Aim of the task —
Copy out all lines of the records in which the word "from" appears.

Source data:
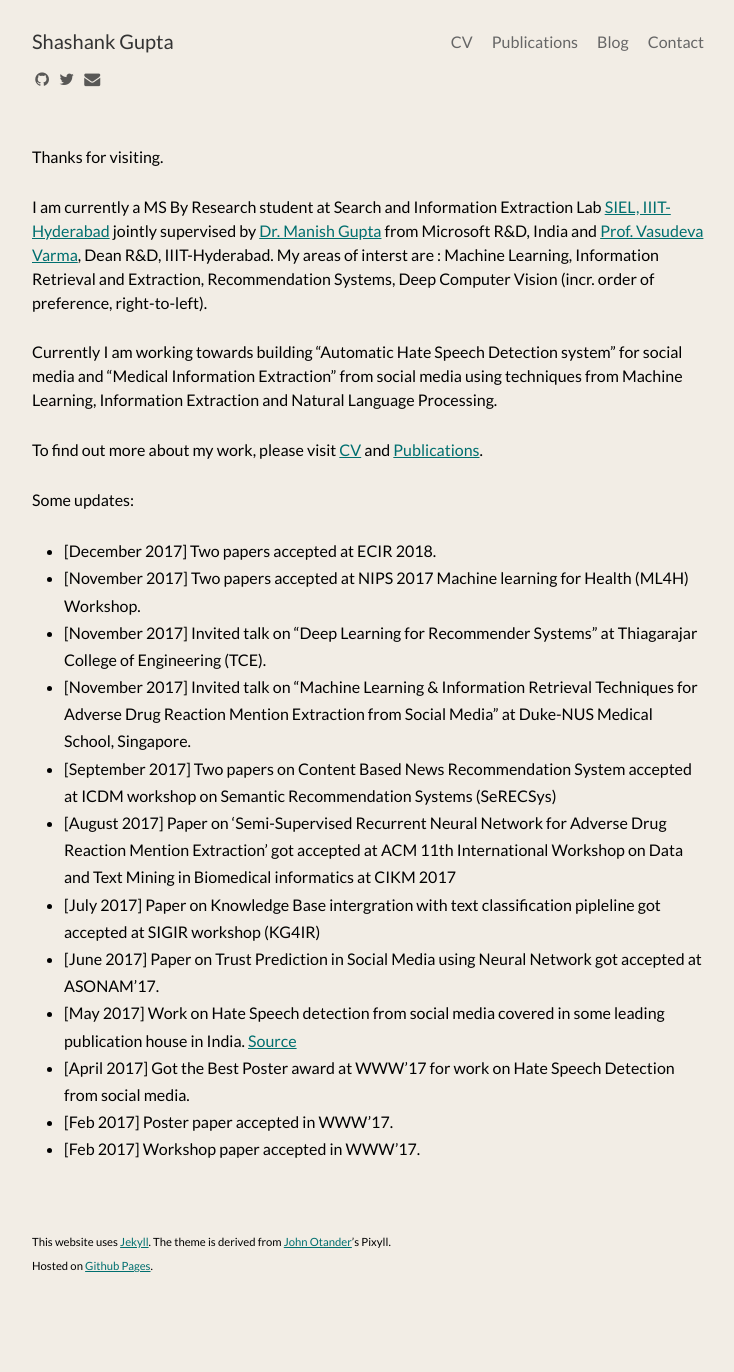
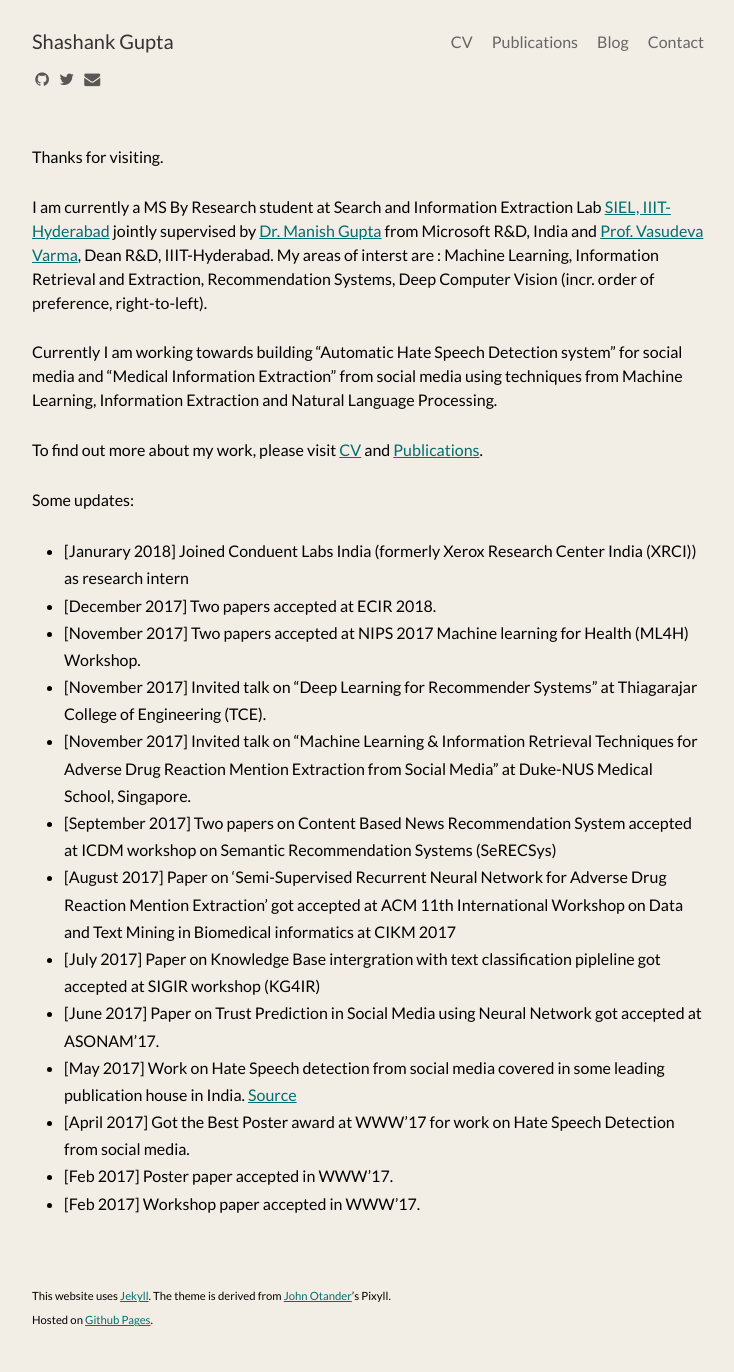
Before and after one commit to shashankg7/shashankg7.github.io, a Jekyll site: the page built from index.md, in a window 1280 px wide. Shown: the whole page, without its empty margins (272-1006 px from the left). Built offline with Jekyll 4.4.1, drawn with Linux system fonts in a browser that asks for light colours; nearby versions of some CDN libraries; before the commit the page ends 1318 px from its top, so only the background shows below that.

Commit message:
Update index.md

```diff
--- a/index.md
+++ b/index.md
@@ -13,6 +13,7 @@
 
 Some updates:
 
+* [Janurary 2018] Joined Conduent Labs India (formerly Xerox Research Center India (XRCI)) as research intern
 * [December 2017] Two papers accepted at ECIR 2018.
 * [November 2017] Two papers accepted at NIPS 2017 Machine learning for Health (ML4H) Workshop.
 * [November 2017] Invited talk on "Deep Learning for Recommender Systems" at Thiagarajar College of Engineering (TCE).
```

---

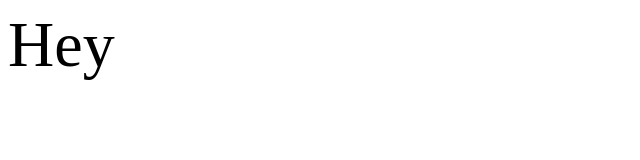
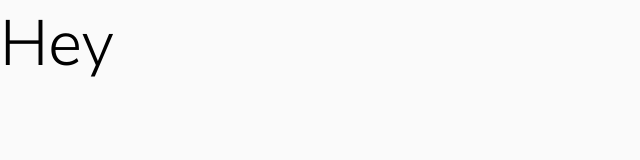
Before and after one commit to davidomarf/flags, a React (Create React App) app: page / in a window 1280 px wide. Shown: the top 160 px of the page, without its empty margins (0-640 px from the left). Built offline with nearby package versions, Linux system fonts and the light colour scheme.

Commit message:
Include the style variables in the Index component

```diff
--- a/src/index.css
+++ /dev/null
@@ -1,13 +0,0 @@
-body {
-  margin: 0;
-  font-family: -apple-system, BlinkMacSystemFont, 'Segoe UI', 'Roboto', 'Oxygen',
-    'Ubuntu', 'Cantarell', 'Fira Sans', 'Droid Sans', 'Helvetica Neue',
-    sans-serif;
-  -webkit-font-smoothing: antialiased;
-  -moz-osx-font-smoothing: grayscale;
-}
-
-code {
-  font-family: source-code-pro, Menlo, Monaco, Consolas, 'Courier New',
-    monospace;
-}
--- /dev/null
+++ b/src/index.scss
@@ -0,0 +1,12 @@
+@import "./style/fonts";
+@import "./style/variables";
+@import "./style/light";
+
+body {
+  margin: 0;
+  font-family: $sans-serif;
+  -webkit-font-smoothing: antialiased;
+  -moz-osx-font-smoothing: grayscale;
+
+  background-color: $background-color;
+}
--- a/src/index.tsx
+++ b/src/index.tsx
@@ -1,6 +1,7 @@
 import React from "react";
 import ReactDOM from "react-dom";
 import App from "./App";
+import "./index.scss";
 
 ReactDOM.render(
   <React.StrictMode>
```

Result of the task —
Before and after one commit to shashankg7/shashankg7.github.io, a Jekyll site: the page built from index.md, in a window 1280 px wide. Shown: the whole page, without its empty margins (272-1006 px from the left). Built offline with Jekyll 4.4.1, drawn with Linux system fonts in a browser that asks for light colours; nearby versions of some CDN libraries; before the commit the page ends 1318 px from its top, so only the background shows below that.
Before and after one commit to davidomarf/flags, a React (Create React App) app: page / in a window 1280 px wide. Shown: the top 160 px of the page, without its empty margins (0-640 px from the left). Built offline with nearby package versions, Linux system fonts and the light colour scheme.
 import React from "react";
 import ReactDOM from "react-dom";
 import App from "./App";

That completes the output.